The Eleventh Brother is compelling religious fiction. First time novelist Rachel K. Wilcox takes the well-known biblical story of Joseph in Egypt and retells it with authenticity and stirring emotion. Well-researched, the tale focuses on Joseph meeting his brothers in Egypt years after they sold him into slavery. Several flashbacks of Joseph's early life are included, as well as beliefs, customs and culture from Egypt during the time period. Wilcox does a remarkable job of humanizing the story, giving voice to Joseph's wife and other members of his family who traditionally aren't part of the story. A few fictional characters are also added to the tale. Each chapter in the book is thoughtfully marked with scripture references and the informative "Note to the Reader" will help separate fact from fiction. The Eleventh Brother is a fantastic read and a good book recommendation for friends and family.

Content Analysis:  

Profanity/Language: None


Violence/Gore:  Secondhand reports of violence involving the myth of Isis and Osiris; a few brief scenes with violence where characters are physically beaten and a character is thrown down a well and left to die.
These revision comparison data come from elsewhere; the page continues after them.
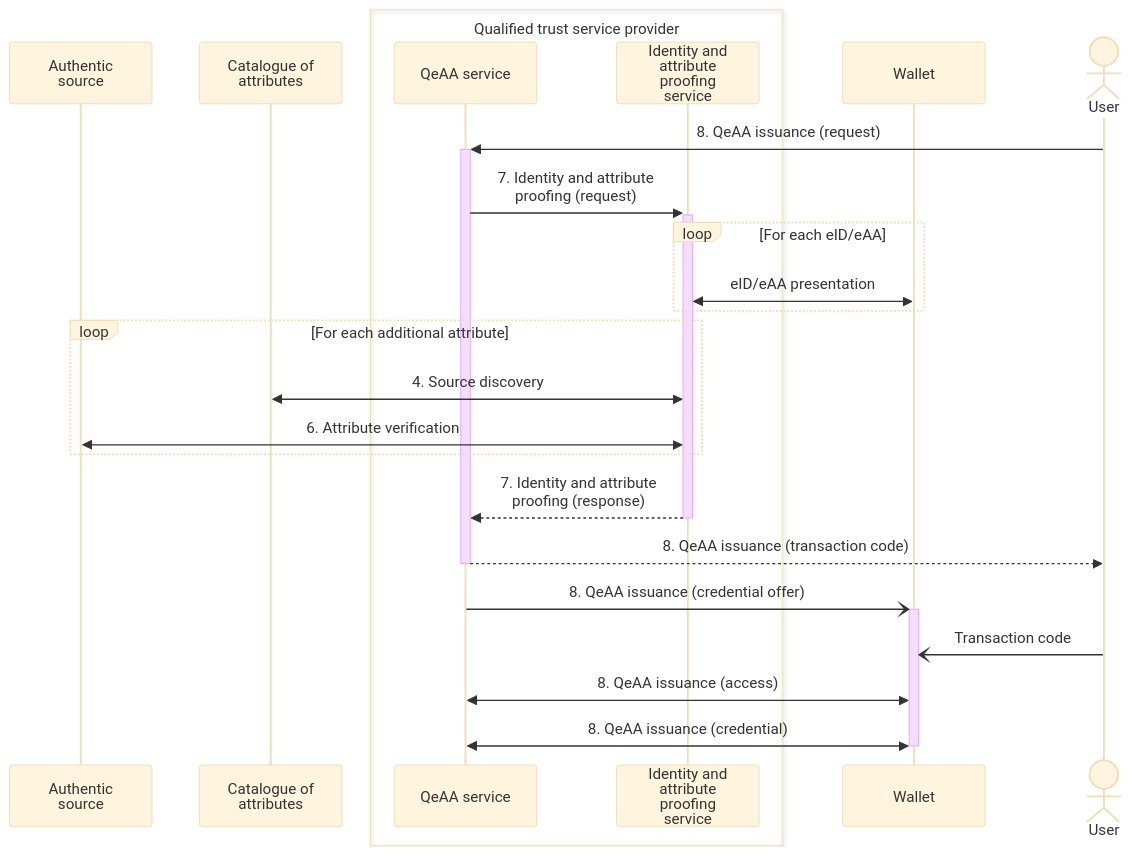
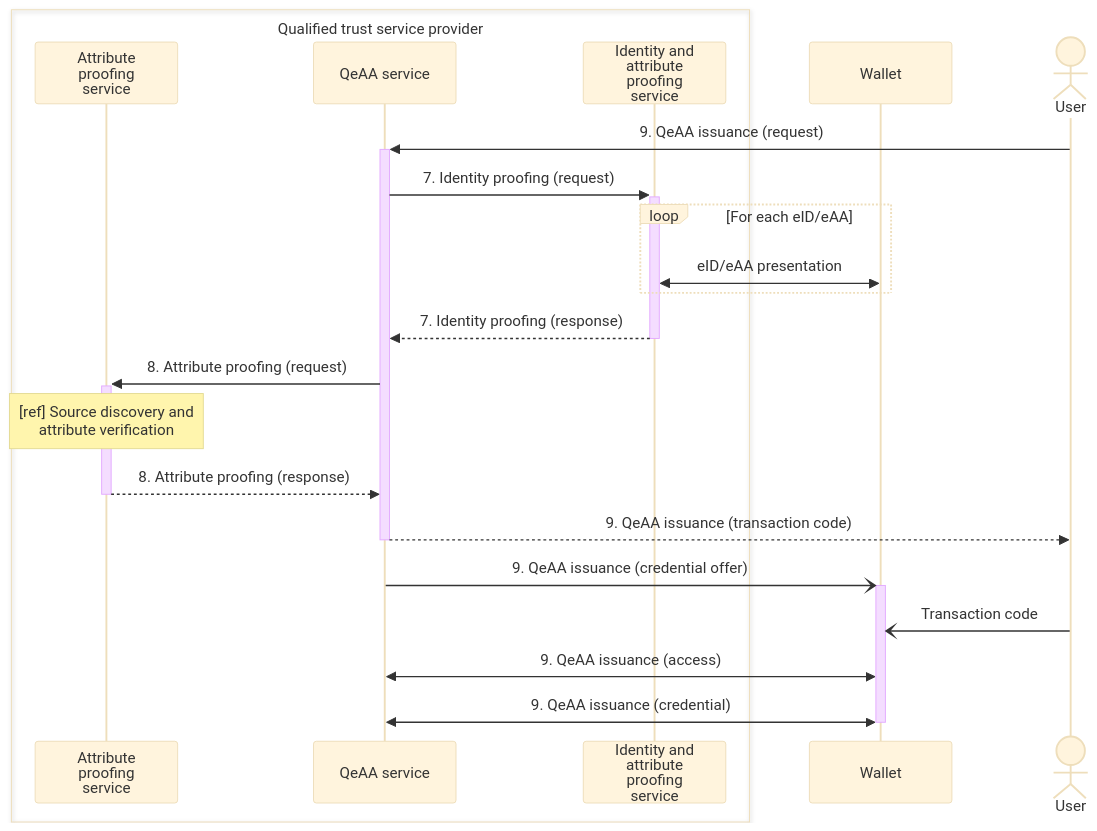
One commit to webuild-consortium/wp4-qtsp-group changed the third of 4 diagrams in docs/qeaa/architecture.md. Above: the diagram before and after it, drawn with Mermaid (base theme). The commit also changed other lines of this file, not shown here.

Commit message:
Separate attribute proofing service

````diff
--- a/docs/qeaa/architecture.md
+++ b/docs/qeaa/architecture.md
@@ -148,26 +151,24 @@
 ```mermaid
 sequenceDiagram
-participant AS as Authentic<br>source
-participant CatAtt as Catalogue of<br>attributes
 box Qualified trust service provider
+    participant APS as Attribute<br>proofing<br>service
     participant EAAS as QeAA service
     participant IPS as Identity and<br>attribute<br>proofing<br>service
 end
 participant Wallet
 actor User
-User ->>+ EAAS : 8. QeAA issuance (request)
-EAAS ->>+ IPS : 7. Identity and attribute<br>proofing (request)
+User ->>+ EAAS : 9. QeAA issuance (request)
+EAAS ->>+ IPS : 7. Identity proofing (request)
 loop For each eID/eAA
     IPS <<->> Wallet : eID/eAA presentation
 end
-loop For each additional attribute
-    IPS <<->> CatAtt : 4. Source discovery
-    IPS <<->> AS : 6. Attribute verification
-end
-IPS -->>- EAAS : 7. Identity and attribute<br>proofing (response)
-EAAS -->>- User : 8. QeAA issuance (transaction code)
-EAAS -)+ Wallet : 8. QeAA issuance (credential offer)
+IPS -->>- EAAS : 7. Identity proofing (response)
+EAAS ->>+ APS : 8. Attribute proofing (request)
+note over APS : [ref] Source discovery and<br>attribute verification
+APS -->>- EAAS : 8. Attribute proofing (response)
+EAAS -->>- User : 9. QeAA issuance (transaction code)
+EAAS -)+ Wallet : 9. QeAA issuance (credential offer)
 User -) Wallet : Transaction code
-Wallet <<->> EAAS : 8. QeAA issuance (access)
-Wallet <<->>- EAAS : 8. QeAA issuance (credential)
+Wallet <<->> EAAS : 9. QeAA issuance (access)
+Wallet <<->>- EAAS : 9. QeAA issuance (credential)
 ```
````
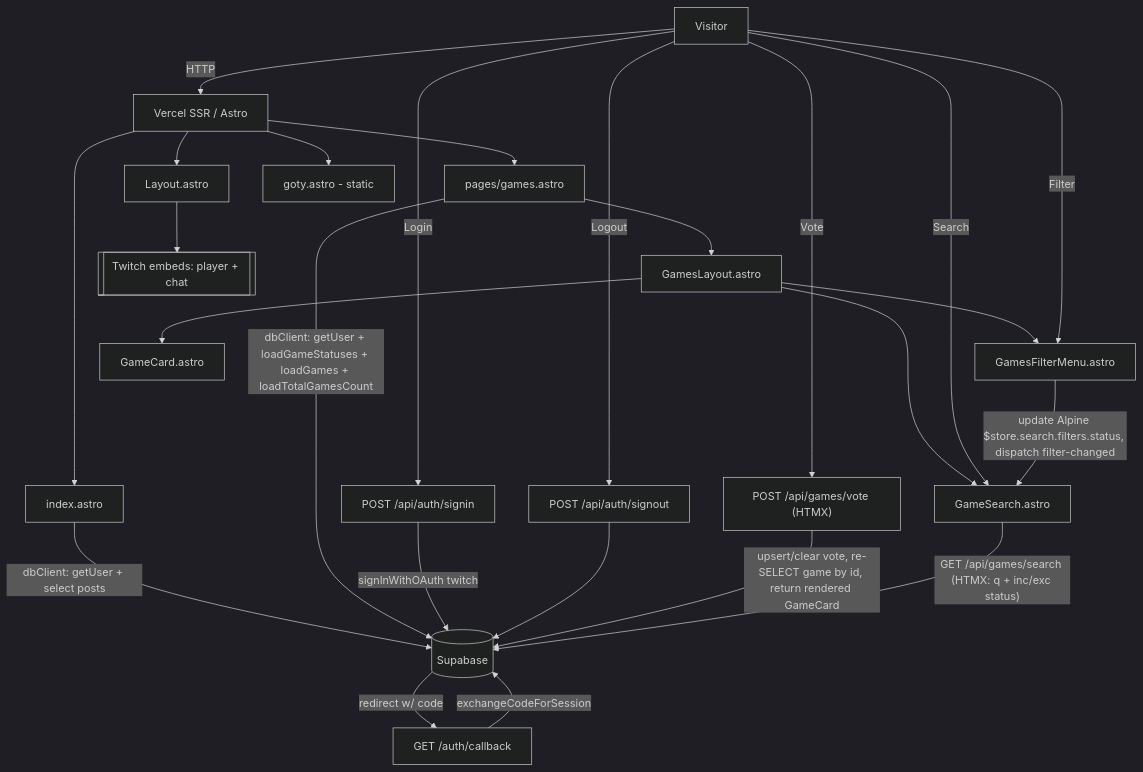
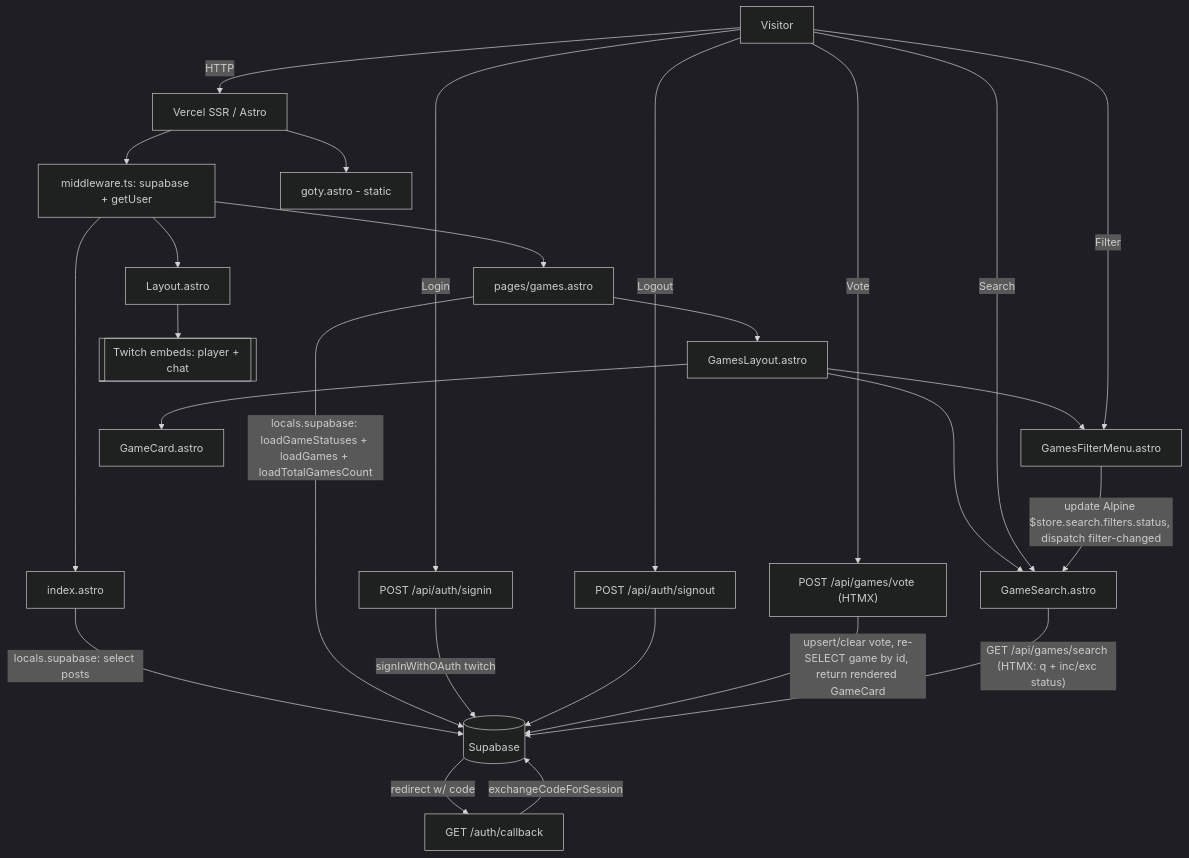
The diagram in ARCHITECTURE.md (danygq/knekro-hub), drawn with Mermaid (dark theme) before and after one commit. The commit also changed other lines of this file and 9 other files, not shown here.

First line of the commit message:
fix(auth): handle invalid refresh tokens via astro middleware and safe cookie store (#41)

````diff
--- a/ARCHITECTURE.md
+++ b/ARCHITECTURE.md
@@ -18,20 +18,21 @@
 ```mermaid
 flowchart TD
     U[Visitor] -->|HTTP| V["Vercel SSR / Astro"]
-    V --> L["Layout.astro"]
-    V --> Pi["index.astro"] -->|" dbClient: getUser + select posts "| SB[(Supabase)]
-    V --> Pg["pages/games.astro"]
-    Pg -->|" dbClient: getUser + loadGameStatuses + loadGames + loadTotalGamesCount "| SB
+    V --> M["middleware.ts: supabase + getUser"]
+    M --> L["Layout.astro"]
+    M --> Pi["index.astro"] -->|" locals.supabase: select posts "| SB[(Supabase)]
+    M --> Pg["pages/games.astro"]
+    Pg -->|" locals.supabase: loadGameStatuses + loadGames + loadTotalGamesCount "| SB
     Pg --> GL["GamesLayout.astro"]
     GL --> GFM["GamesFilterMenu.astro"]
     GL --> GS["GameSearch.astro"]
     GL --> GC["GameCard.astro"]
     V --> Pgo["goty.astro - static"]
     U -->|Login| AS["POST /api/auth/signin"] -->|" signInWithOAuth twitch "| SB
     SB -->|" redirect w/ code "| CB["GET /auth/callback"] -->|exchangeCodeForSession| SB
     U -->|Logout| AO["POST /api/auth/signout"] --> SB
     U -->|Vote| PV["POST /api/games/vote (HTMX)"] -->|" upsert/clear vote, re-SELECT game by id, return rendered GameCard "| SB
     U -->|Search| GS -->|" GET /api/games/search (HTMX: q + inc/exc status) "| SB
     U -->|Filter| GFM -->|" update Alpine $store.search.filters.status, dispatch filter-changed "| GS
     L --> TW[[Twitch embeds: player + chat]]
 ```
````
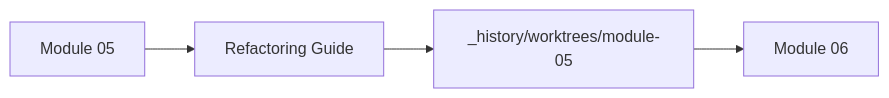
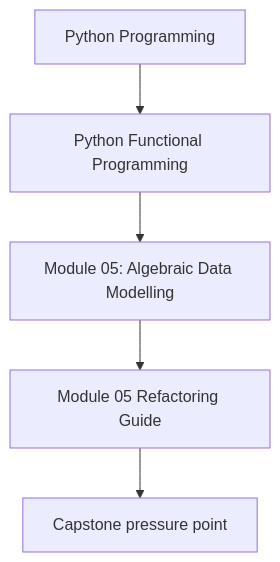
The first of 2 diagrams in programs/python-programming/python-functional-programming/course-book/module-05-algebraic-data-modelling/refactoring-guide.md (bijux/bijux-masterclass), drawn with Mermaid before and after one commit. The commit also changed other lines of this file and 118 other files, not shown here.

Commit message:
docs(python-functional-programming): align concept page diagrams

````diff
--- a/programs/python-programming/python-functional-programming/course-book/module-05-algebraic-data-modelling/refactoring-guide.md
+++ b/programs/python-programming/python-functional-programming/course-book/module-05-algebraic-data-modelling/refactoring-guide.md
@@ -7,6 +7,7 @@
 ```mermaid
-graph LR
-  module["Module 05"] --> guide["Refactoring Guide"]
-  guide --> worktree["_history/worktrees/module-05"]
-  worktree --> next["Module 06"]
+flowchart TD
+  family["Python Programming"] --> program["Python Functional Programming"]
+  program --> module["Module 05: Algebraic Data Modelling"]
+  module --> concept["Module 05 Refactoring Guide"]
+  concept --> capstone["Capstone pressure point"]
 ```
````
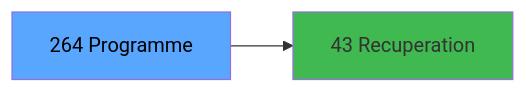
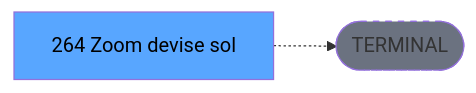
The third of 3 diagrams in .openspec/specs/ADH-IDE-264.md (thonyAGP/lecteur-magic), drawn with Mermaid before and after one commit. The commit also changed other lines of this file and 701 other files, not shown here.

````diff
--- a/.openspec/specs/ADH-IDE-264.md
+++ b/.openspec/specs/ADH-IDE-264.md
@@ -140,8 +134,8 @@
 ```mermaid
 graph LR
-    T[264 Programme]
-    C43[43 Recuperation]
-    T --> C43
+    T[264 Zoom devise sol]
+    TERM([TERMINAL])
+    T -.-> TERM
+    style TERM fill:#6b7280,stroke-dasharray: 5 5
     style T fill:#58a6ff,color:#000
-    style C43 fill:#3fb950
 ```
````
Sex/Nudity:  A few incidents of kissing; a few sexual references and a reported incident of rape. 

Mature Subject Matter:  

Death of family member, infidelity, jealousy.

Alcohol / Drug Use:  

A character mentions that servants had "too much beer". 

Reviewed By Rachel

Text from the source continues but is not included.